In 1937, President Franklin Roosevelt traveled to Chicago for the dedication of the Outer Drive Bridge, which linked the south side of the city to the north. The bridge was designed to relieve congestion through the middle of the city, routing traffic along the shore of Lake Michigan along what’s now simply known as Lake Shore Drive.
In retrospect, building a throughway with two sharp right angles—a hard right then a hard left—may not have been the best idea. Within days of its opening, several people were injured as they failed to make the sharp turn and crashed into the guard wall. It took almost 50 years to fix this now-obvious misalignment.
This sort of thing is easy to spot in infrastructure — it is clear when roads, tunnels, bridges and streets don’t meet up in the middle. With institutions, it’s less obvious when systems fail to meet: instead we wait and see where the bottlenecks emerge.
In the case of public education, clearly the traffic jam is situated between high school and higher education. For all we’ve heard lately about debt-trouble college graduates, there’s another (and perhaps more serious) college crisis that also deserves attention: Between 28% to 40% of students are unprepared when they go to college, and as a result, are placed into developmental, or remedial, courses (at community colleges, this is closer to 50%). And of the 4.3 million freshmen who entered college in 2004, it’s likely that as many as 3 million, well more than half, failed to earn some post-secondary credential. Countless more fail to make the transition into higher education at all.
This misalignment between high school and higher education has clearly racked up a lot of casualties.
In the early 2000’s, a group of education leaders set out to smooth out the pathway.
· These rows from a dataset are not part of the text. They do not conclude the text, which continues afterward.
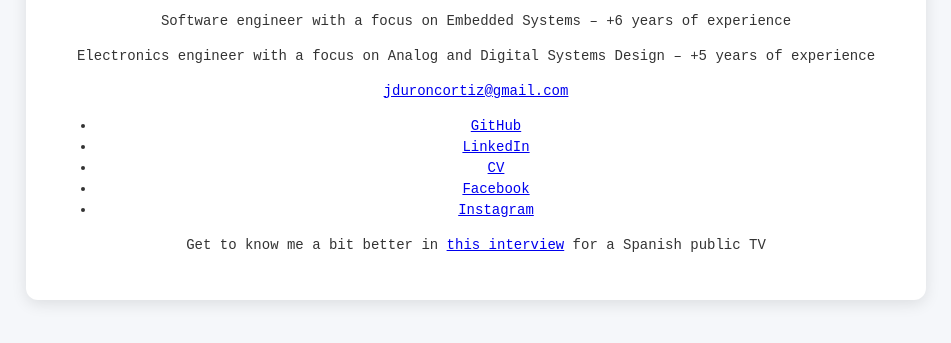
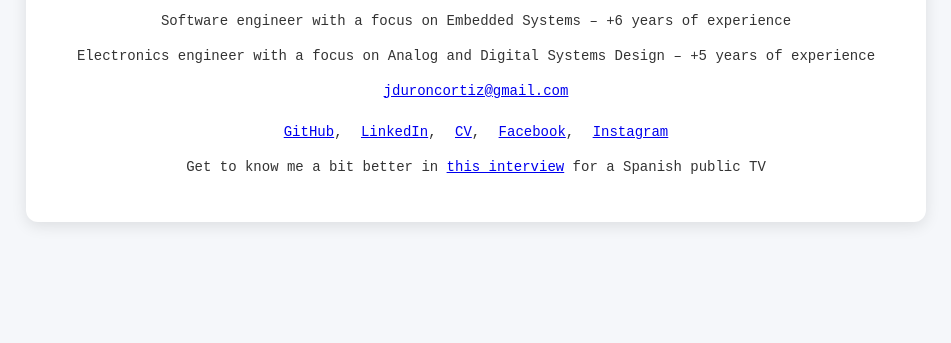
Before and after one commit to Jduroncortiz/jduroncortiz.github.io, a plain HTML site: page index.html in a window 1280 px wide. Shown: the part 213-556 px from the top of the page, without its empty margins (164-1115 px from the left). Drawn offline with Linux system fonts and the light colour scheme.

Commit message:
Update style.css

```diff
--- a/style.css
+++ b/style.css
@@ -92,19 +92,20 @@ body.fade-out {
 }
 
 /* ====== Homepage Specific ====== */
-.homepage-links ul {
+.homepage-links{
   margin: 20px 0 0;
   padding: 0;
+  text-align: center;
 }
-.homepage-links ul li {
+.homepage-links li {
   list-style-type: none;
   display: inline;
   margin: 0 5px;
 }
-.homepage-links ul li:after {
+.homepage-links li:after {
   content: ", ";
 }
-.homepage-links ul li:last-child:after {
+.homepage-links li:last-child:after {
   content: "";
 }
 
```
The resulting Common Core State Standards Initiative led to the creation of common education standards in English and mathematics, upgrading the vast majority of disjointed K-12 state standards with those that, in those CCSS leaders’ words, are “relevant to the real world, reflecting the knowledge and skills that our young people need for success in college.”
The implementation of these standards is well under way, and sophisticated new assessments are currently being designed and piloted to gauge student progress on their pathway to college readiness. Higher education leaders have begun to enter the fray around Common Core (which has since become a weapon in the echo chamber wars) to emerge in favor of these standards and assessments, as well as the work of their K-12 colleagues—but they are neglecting to think through the repairs needed on their side of the bridge.
For example, earlier this month a group of over 200 college and university presidents and higher education officials came out in support of the Common Core State Standards. Aptly named, Higher Education for Higher Standards has emerged amidst the political backlash facing the standards and their aligned assessments. Their principles are clear: every state should insist upon high K-12 standards which prepare students for colleges and careers; aligned assessments are critical to provide more meaningful information to colleges on student preparation; and that higher education has a clear stake in this debate, as student preparation informs a students’ college completion.
A forthcoming report by the New America Education Policy Program argues that if elementary and high school teachers are preparing students for college, and the assessments they use provide meaningful information to colleges on student preparation, higher education has more than just a stake in this debate—they have a call to action as well.
First, it remains to be seen how higher education will use the data provided by the Common Core assessments. Talk to any parent and you quickly hear the litany about tests. Currently, multiple layers of assessment mar students’ pathway to college. Students applying to most four-year colleges and universities submit SAT or ACT scores as a piece of information within their application; to apply for many forms of so-called “merit aid,” they often need to provide these test scores as well. And even those attending open-enrollment institutions—including the more than 1,000 community colleges throughout the states—must take course placement exams, including the likes of COMPASS and Accuplacer.
This “more meaningful information” which colleges will receive from new high school assessments should replace the inadequate information colleges are receiving from this array of other tests—not simply add an additional layer of student assessment.
Then there’s the matter of how higher education will use the standards themselves. Developmental education, simply put, is high school-level instruction with a college-level price tag that, ironically, often pushes students out of college because of that price tag. If the Common Core represent the knowledge and skills students need in order to be successful in college, these standards should guide teaching in developmental education programs as well. With common standards being implemented in the majority of classrooms throughout the country, teacher preparation programs would be remiss not to update their instruction and integrate these new standards.
The bridge from high school to college is fraught with sharp turns for students seeking to make this transition. The commitment to educate all students to college-ready levels is negligible if colleges and universities are not prepared to pick up where high schools have left off. It is time for higher education to examine its own policies and practices, and not just support the efforts of their K-12 colleagues but put in a little effort of their own.
Lindsey Tepe is a program associate in the Education Policy Program at the New America Foundation. She conducts research in support of the Early Education Initiative and the Federal Education Budget Project.